The other day, I was having dinner with a friend, and our conversation turned to examples in Scripture of romances and God’s involvement in them. My friend pointed out: “There are only two specific cases where God seems to intervene as matchmaker: Adam and Eve, and Isaac and Rebekah.”
I was reminded of that conversation this week when I read Candice Watters’ response to a reader who asked if women should be more like Ruth — who put herself out there — or more like Rebekah — who went about her business until God delivered her a husband. (Martha already wrote an insightful post on this particular question.)
All of this has gotten me thinking again about God’s role in our romances and marriages.
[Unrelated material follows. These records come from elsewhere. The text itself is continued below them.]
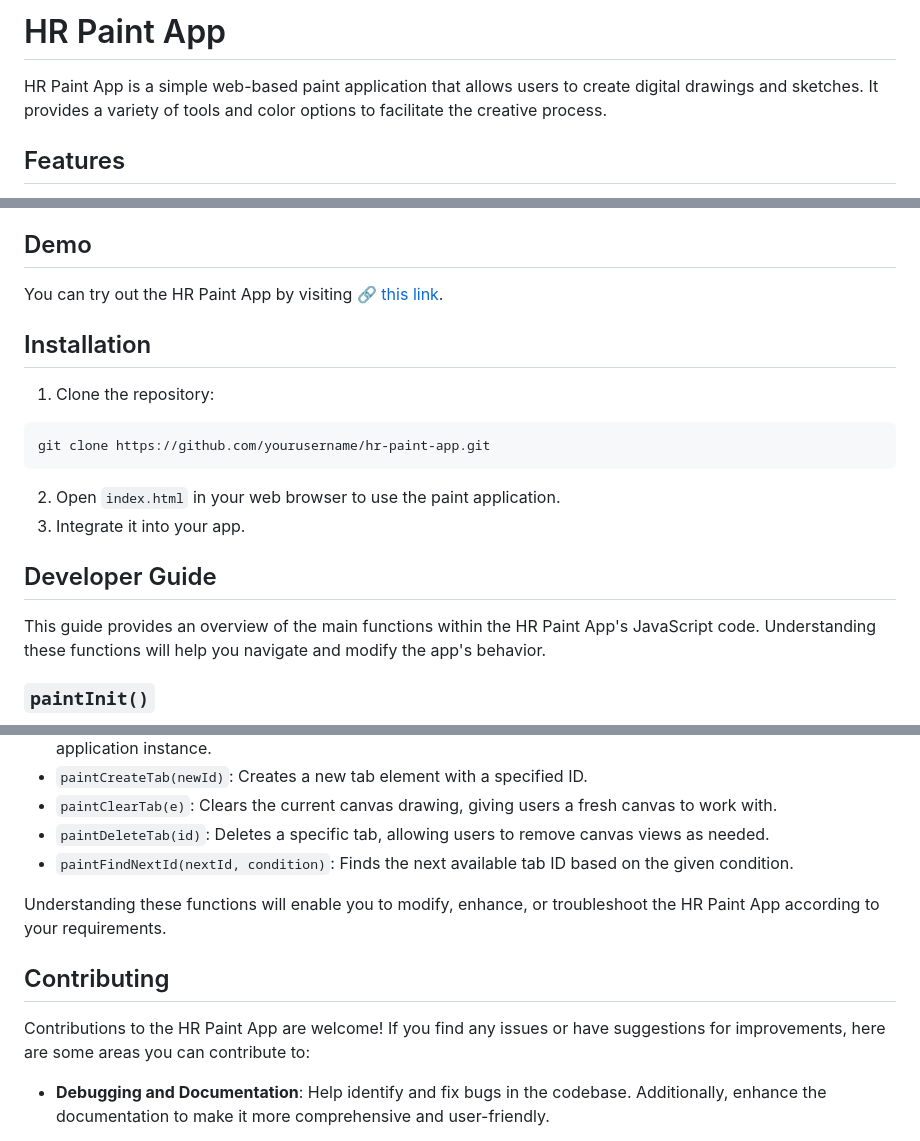
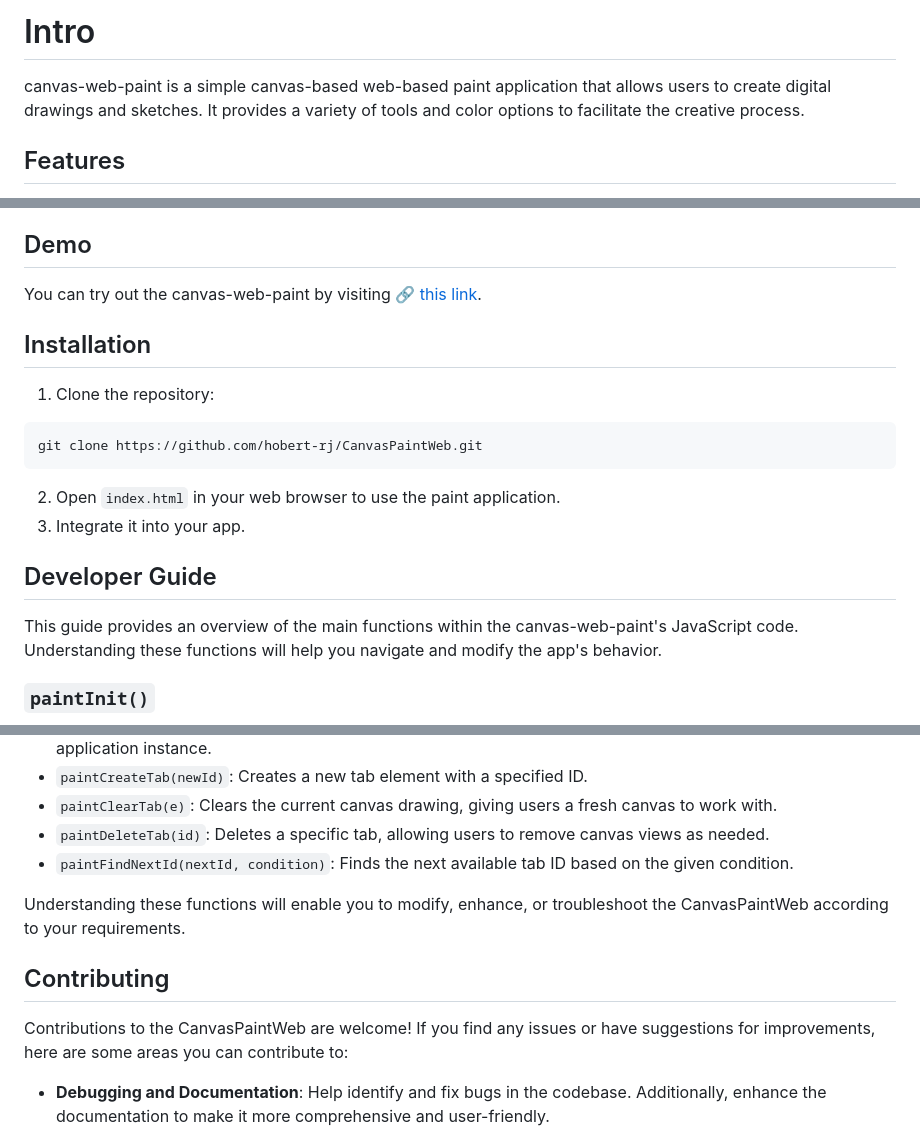
Before and after one commit to hobert-rj/canvas-web-paint, a Markdown page: README.md, 3 parts joined by grey strips. GitHub-like rendering.

Commit message:
Doc: Update repo name and addresses

````diff
--- a/README.md
+++ b/README.md
@@ -1,6 +1,6 @@
-# HR Paint App
+# Intro
 
-HR Paint App is a simple web-based paint application that allows users to create digital drawings and sketches. It provides a variety of tools and color options to facilitate the creative process.
+canvas-web-paint is a simple canvas-based web-based paint application that allows users to create digital drawings and sketches. It provides a variety of tools and color options to facilitate the creative process.
 
 ## Features
 
@@ -14,19 +14,19 @@ HR Paint App is a simple web-based paint application that allows users to create
 
 ## Demo
 
-You can try out the HR Paint App by visiting [🔗 this link](https://hobert-rj.github.io/hr-paint-app/).
+You can try out the canvas-web-paint by visiting [🔗 this link](https://hobert-rj.github.io/canvas-web-paint/).
 
 ## Installation
 
 1. Clone the repository:
 ```bash
-git clone https://github.com/yourusername/hr-paint-app.git
+git clone https://github.com/hobert-rj/CanvasPaintWeb.git
 ```
 2. Open `index.html` in your web browser to use the paint application.
 3. Integrate it into your app.
 
 ## Developer Guide
-This guide provides an overview of the main functions within the HR Paint App's JavaScript code. Understanding these functions will help you navigate and modify the app's behavior.
+This guide provides an overview of the main functions within the canvas-web-paint's JavaScript code. Understanding these functions will help you navigate and modify the app's behavior.
 
 ### `paintInit()`
 This function initializes the paint application and should be called when the HTML element with the id="paintPage" is rendered. It sets up event listeners, initializes variables, and prepares the canvas for drawing. This function is responsible for the initial setup of the application.
@@ -53,11 +53,11 @@ The paintGetJson function returns the JSON data representing the current state o
 - `paintDeleteTab(id)`: Deletes a specific tab, allowing users to remove canvas views as needed.
 - `paintFindNextId(nextId, condition)`: Finds the next available tab ID based on the given condition.
 
-Understanding these functions will enable you to modify, enhance, or troubleshoot the HR Paint App according to your requirements.
+Understanding these functions will enable you to modify, enhance, or troubleshoot the CanvasPaintWeb according to your requirements.
 
 ## Contributing
 
-Contributions to the HR Paint App are welcome! If you find any issues or have suggestions for improvements, here are some areas you can contribute to:
+Contributions to the CanvasPaintWeb are welcome! If you find any issues or have suggestions for improvements, here are some areas you can contribute to:
 
 - **Debugging and Documentation**: Help identify and fix bugs in the codebase. Additionally, enhance the documentation to make it more comprehensive and user-friendly.
 
````
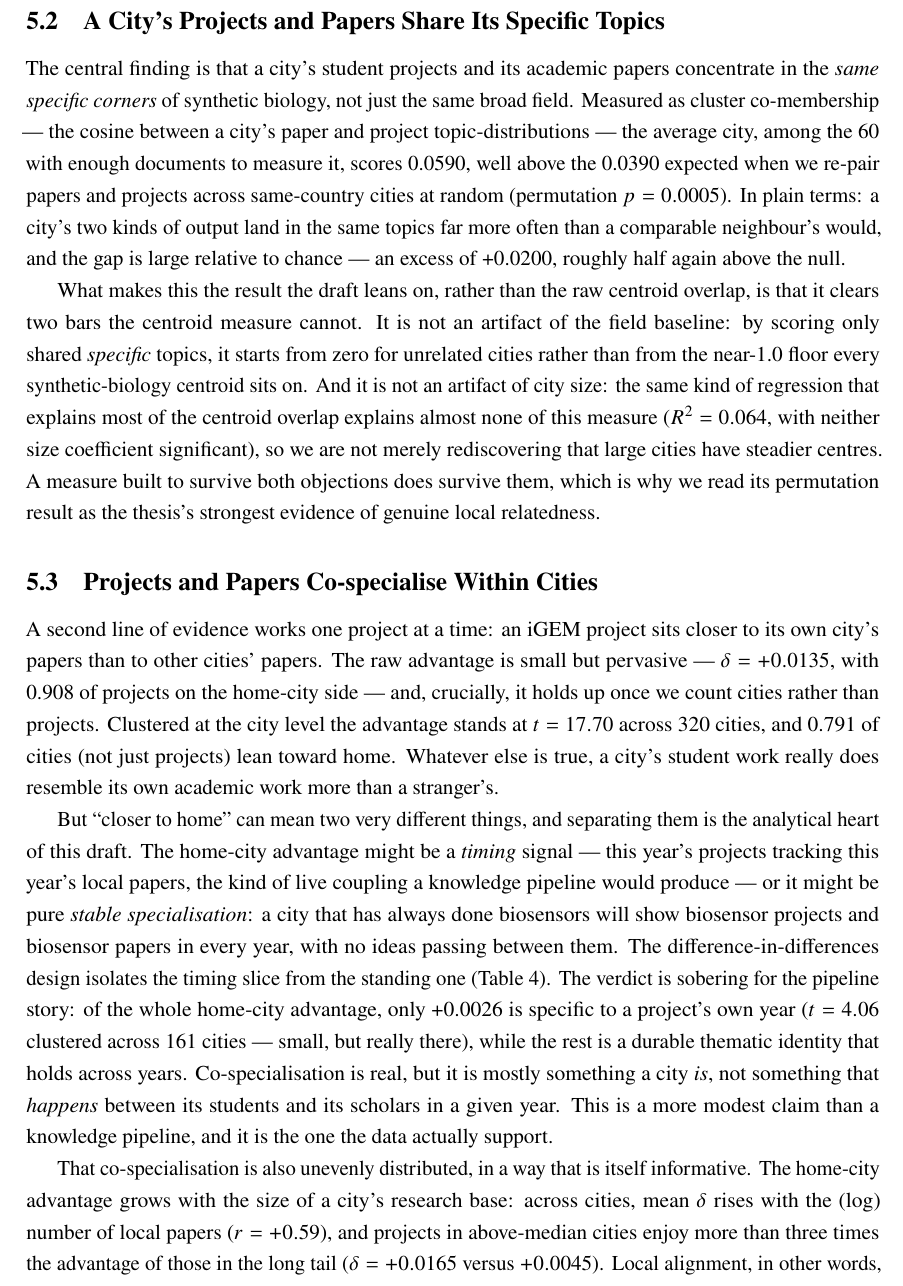
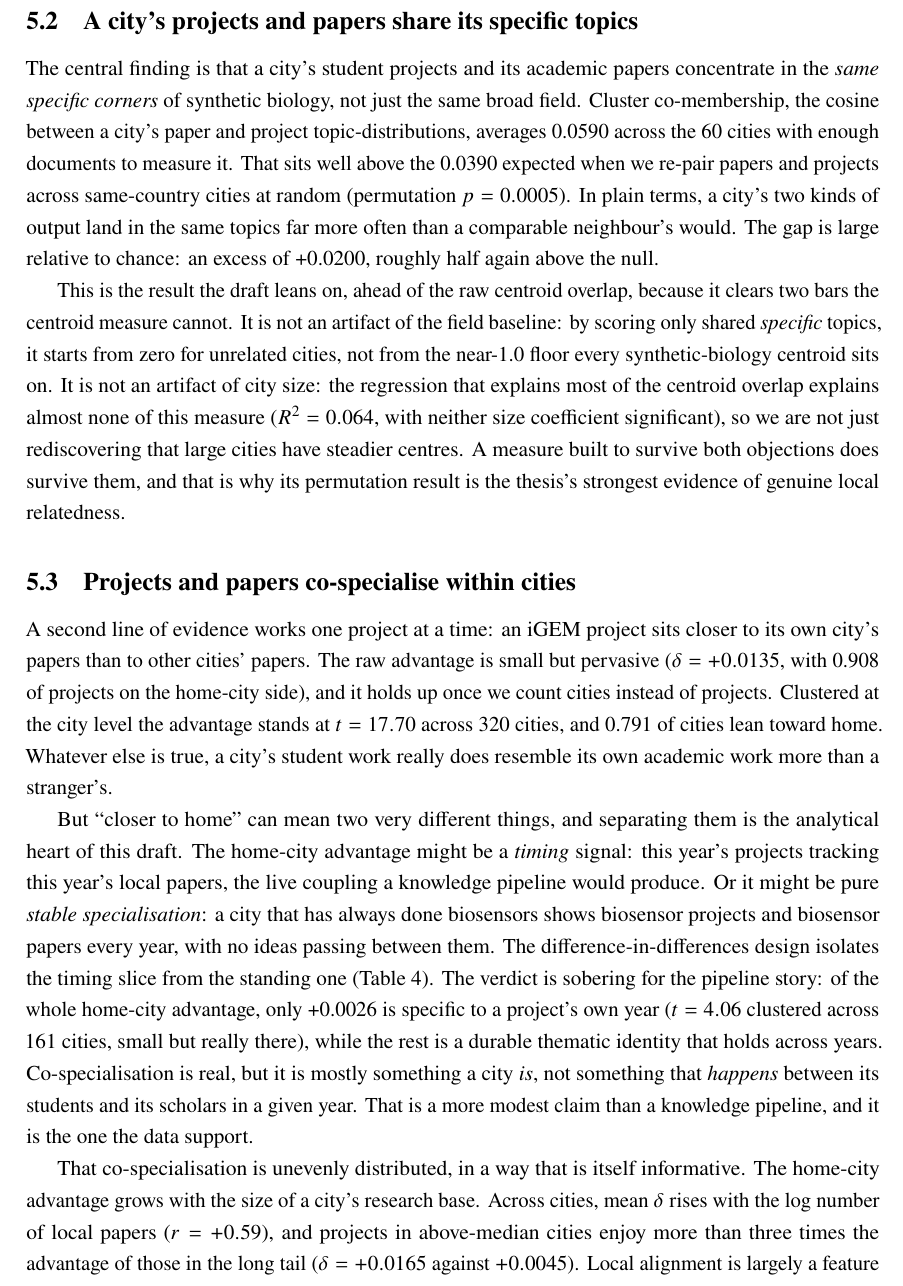
Before and after one commit to Zer0Juice/synbiomap, a LaTeX document (manuscript/rough_draft.tex): part of page 22 of 25, cut at the place of the change. Compiled offline with pdfLaTeX.

Commit message:
Overhaul Results to writing rules (para 103-148)
Rewrite Results prose to WRITING-RULES: sentence-case headings, strip spaced em-dashes, break the 'not X but Y' and rule-of-three constructions, split multi-message paragraphs. Content unchanged (sensible-map sanity check, cluster co-membership headline with permutation p, project-level alignment + DiD decomposition, size gradient, carbon-capture check, flat lead-lag, Mantel cross-modal agreement).

Kept the draft's integrated design (Methods reports each measure's numbers; Results interprets) rather than the plan's separate city-level and parts Results chapters, to avoid duplicating the Methods reporting.

Co-Authored-By: Claude Opus 4.8 <noreply@anthropic.com>

```diff
--- a/manuscript/rough_draft.tex
+++ b/manuscript/rough_draft.tex
@@ -1065,66 +1063,65 @@ reserves its uncertainty for the cities we know least about.
 \input{generated/tables/bottom15_cities.tex}
 
 % ------------------------------------------------------------
-\subsection{A City's Projects and Papers Share Its Specific Topics}
+\subsection{A city's projects and papers share its specific topics}
 % ------------------------------------------------------------
 
 The central finding is that a city's student projects and its academic papers
-concentrate in the \textit{same specific corners} of synthetic biology, not just the
-same broad field. Measured as cluster co-membership --- the cosine between a city's
-paper and project topic-distributions --- the average city, among the
-\statClusterNCitiesDense{} with enough documents to measure it, scores
-\statClusterPermObserved{}, well above the \statClusterPermNullMean{} expected when
-we re-pair papers and projects across same-country cities at random (permutation
-$p = \statClusterPermP{}$). In plain terms: a city's two kinds of output land in the
-same topics far more often than a comparable neighbour's would, and the gap is large
-relative to chance --- an excess of \statClusterPermExcess{}, roughly half again
-above the null.
+concentrate in the \textit{same specific corners} of synthetic biology, not just
+the same broad field. Cluster co-membership, the cosine between a city's paper and
+project topic-distributions, averages \statClusterPermObserved{} across the
+\statClusterNCitiesDense{} cities with enough documents to measure it. That sits
+well above the \statClusterPermNullMean{} expected when we re-pair papers and
+projects across same-country cities at random (permutation $p = \statClusterPermP{}$).
+In plain terms, a city's two kinds of output land in the same topics far more often
+than a comparable neighbour's would. The gap is large relative to chance: an excess
+of \statClusterPermExcess{}, roughly half again above the null.
 
-What makes this the result the draft leans on, rather than the raw centroid overlap,
-is that it clears two bars the centroid measure cannot. It is not an artifact of the
-field baseline: by scoring only shared \textit{specific} topics, it starts from zero
-for unrelated cities rather than from the near-1.0 floor every synthetic-biology
-centroid sits on. And it is not an artifact of city size: the same kind of regression
-that explains most of the centroid overlap explains almost none of this measure
-($R^2 = \statClusterOlsRsq{}$, with neither size coefficient significant), so we are
-not merely rediscovering that large cities have steadier centres. A measure built to
-survive both objections does survive them, which is why we read its permutation
-result as the thesis's strongest evidence of genuine local relatedness.
+This is the result the draft leans on, ahead of the raw centroid overlap, because
+it clears two bars the centroid measure cannot. It is not an artifact of the field
+baseline: by scoring only shared \textit{specific} topics, it starts from zero for
+unrelated cities, not from the near-1.0 floor every synthetic-biology centroid sits
+on. It is not an artifact of city size: the regression that explains most of the
+centroid overlap explains almost none of this measure ($R^2 = \statClusterOlsRsq{}$,
+with neither size coefficient significant), so we are not just rediscovering that
+large cities have steadier centres. A measure built to survive both objections does
+survive them, and that is why its permutation result is the thesis's strongest
+evidence of genuine local relatedness.
 
 % ------------------------------------------------------------
-\subsection{Projects and Papers Co-specialise Within Cities}
+\subsection{Projects and papers co-specialise within cities}
 % ------------------------------------------------------------
 
 A second line of evidence works one project at a time: an iGEM project sits closer
-to its own city's papers than to other cities' papers. The raw advantage is small but pervasive ---
-$\delta = \statAlignMeanDelta{}$, with \statAlignFracPos{} of projects on the
-home-city side --- and, crucially, it holds up once we count cities rather than
+to its own city's papers than to other cities' papers. The raw advantage is small
+but pervasive ($\delta = \statAlignMeanDelta{}$, with \statAlignFracPos{} of
+projects on the home-city side), and it holds up once we count cities instead of
 projects. Clustered at the city level the advantage stands at
 $t = \statAlignTClustered{}$ across \statAlignNCities{} cities, and
-\statAlignFracCitiesPos{} of cities (not just projects) lean toward home.
-Whatever else is true, a city's student work really does resemble its own
-academic work more than a stranger's.
+\statAlignFracCitiesPos{} of cities lean toward home. Whatever else is true, a
+city's student work really does resemble its own academic work more than a
+stranger's.
 
 But ``closer to home'' can mean two very different things, and separating them is
 the analytical heart of this draft. The home-city advantage might be a
-\textit{timing} signal --- this year's projects tracking this year's local
-papers, the kind of live coupling a knowledge pipeline would produce --- or it
-might be pure \textit{stable specialisation}: a city that has always done
-biosensors will show biosensor projects and biosensor papers in every year, with
-no ideas passing between them. The difference-in-differences design isolates the
-timing slice from the standing one (Table~\ref{tab:did}). The verdict is sobering
-for the pipeline story: of the whole home-city advantage, only \statDidEstimate{}
-is specific to a project's own year ($t = \statDidTClustered{}$ clustered across
-\statDidNCities{} cities --- small, but really there), while the rest is a
-durable thematic identity that holds across years. Co-specialisation is real, but
-it is mostly something a city \textit{is}, not something that \textit{happens}
-between its students and its scholars in a given year. This is a more modest claim
-than a knowledge pipeline, and it is the one the data actually support.
+\textit{timing} signal: this year's projects tracking this year's local papers, the
+live coupling a knowledge pipeline would produce. Or it might be pure
+\textit{stable specialisation}: a city that has always done biosensors shows
+biosensor projects and biosensor papers every year, with no ideas passing between
+them. The difference-in-differences design isolates the timing slice from the
+standing one (Table~\ref{tab:did}). The verdict is sobering for the pipeline story:
+of the whole home-city advantage, only \statDidEstimate{} is specific to a
+project's own year ($t = \statDidTClustered{}$ clustered across \statDidNCities{}
+cities, small but really there), while the rest is a durable thematic identity that
+holds across years. Co-specialisation is real, but it is mostly something a city
+\textit{is}, not something that \textit{happens} between its students and its
+scholars in a given year. That is a more modest claim than a knowledge pipeline,
+and it is the one the data support.
 
-That co-specialisation is also unevenly distributed, in a way that is itself
+That co-specialisation is unevenly distributed, in a way that is itself
 informative. The home-city advantage grows with the size of a city's research
-base: across cities, mean $\delta$ rises with the (log) number of local papers
+base. Across cities, mean $\delta$ rises with the log number of local papers
 ($r = \statAlignSizeR{}$), and projects in above-median cities enjoy more than
 three times the advantage of those in the long tail ($\delta =
-\statAlignDeltaLarge{}$ versus $\statAlignDeltaSmall{}$). Local alignment, in
-other words, is largely a feature of mature clusters --- the Beijings and Bostons
+\statAlignDeltaLarge{}$ against $\statAlignDeltaSmall{}$). Local alignment is
+largely a feature of mature clusters, the Beijings and Bostons with enough of both
```
Also changed, not shown: manuscript/rough_draft.tex (131 more changed lines).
I’ve asked before whether God cares about our specific choice of spouse or whether He leaves that totally in our hands. Personally, I believe God is a romantic. Why else would He compare His relationship to us, His church, as a bridegroom and bride? I think we miss out on something (even in the depth of our understanding of God’s love for us) when we say romance doesn’t matter, that marriage is primarily a pragmatic arrangement.
I also think our belief about God’s involvement and sovereignty in this area affects our views on other areas as well. For example, does God care about the specific children I will have? Are they specially selected to be part of our family? Or are they simply a side effect of scientific processes? I want to believe that God knows the children each family will have and has some involvement in uniquely putting together each family unit for His glory. I see evidence of this in my family of origin.
So how much should we model our lives and romantic pursuits after the examples we see in Scripture? Clearly, perfect imitation is not possible given our cultural differences. If you are a single woman, you are most likely not going to visit your love interest at the threshing room floor. If you are a single man, your father will probably not send his servant to check out your potential bride.
While it may be unwise to create detailed relationship theology based on a single biblical account, I think examining the lives of godly individuals and seeing how God participated in their lives can encourage us … and free us. God works differently in every person’s story. He made Eve for Adam. He provided a kinsman redeemer for Ruth. He introduced Abigail to a king. He allowed Esther to win a beauty pageant. He prompted Rebekah to water her future husband’s camels. Clearly, God is creative in the ways in which He brings people together. And He honors those who honor Him. Bible stories may not be the be-all and end-all of godly dating and marriage practices, but they do provide some great takeaways we can apply to all areas of life.